*** Data extract
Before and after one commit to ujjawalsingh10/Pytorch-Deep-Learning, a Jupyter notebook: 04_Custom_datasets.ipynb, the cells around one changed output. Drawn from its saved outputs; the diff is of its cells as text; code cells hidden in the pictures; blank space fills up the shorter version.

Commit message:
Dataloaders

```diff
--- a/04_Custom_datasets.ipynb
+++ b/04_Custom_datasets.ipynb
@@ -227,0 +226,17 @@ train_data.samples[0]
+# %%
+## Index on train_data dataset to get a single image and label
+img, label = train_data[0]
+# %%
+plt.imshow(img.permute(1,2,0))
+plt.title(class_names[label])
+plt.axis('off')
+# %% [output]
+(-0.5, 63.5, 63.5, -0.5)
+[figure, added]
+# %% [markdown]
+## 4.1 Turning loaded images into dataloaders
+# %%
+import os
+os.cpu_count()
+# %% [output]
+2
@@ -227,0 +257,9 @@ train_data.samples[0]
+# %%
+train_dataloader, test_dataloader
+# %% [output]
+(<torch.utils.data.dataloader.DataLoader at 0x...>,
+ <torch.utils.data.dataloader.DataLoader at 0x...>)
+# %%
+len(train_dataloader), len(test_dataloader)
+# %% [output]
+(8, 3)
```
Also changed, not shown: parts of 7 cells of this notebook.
******
- [Task brief] Among the lines above, which hold the word "ipynb"? Report each one.

- [Exercise solution]
Before and after one commit to ujjawalsingh10/Pytorch-Deep-Learning, a Jupyter notebook: 04_Custom_datasets.ipynb, the cells around one changed output. Drawn from its saved outputs; the diff is of its cells as text; code cells hidden in the pictures; blank space fills up the shorter version.
--- a/04_Custom_datasets.ipynb
+++ b/04_Custom_datasets.ipynb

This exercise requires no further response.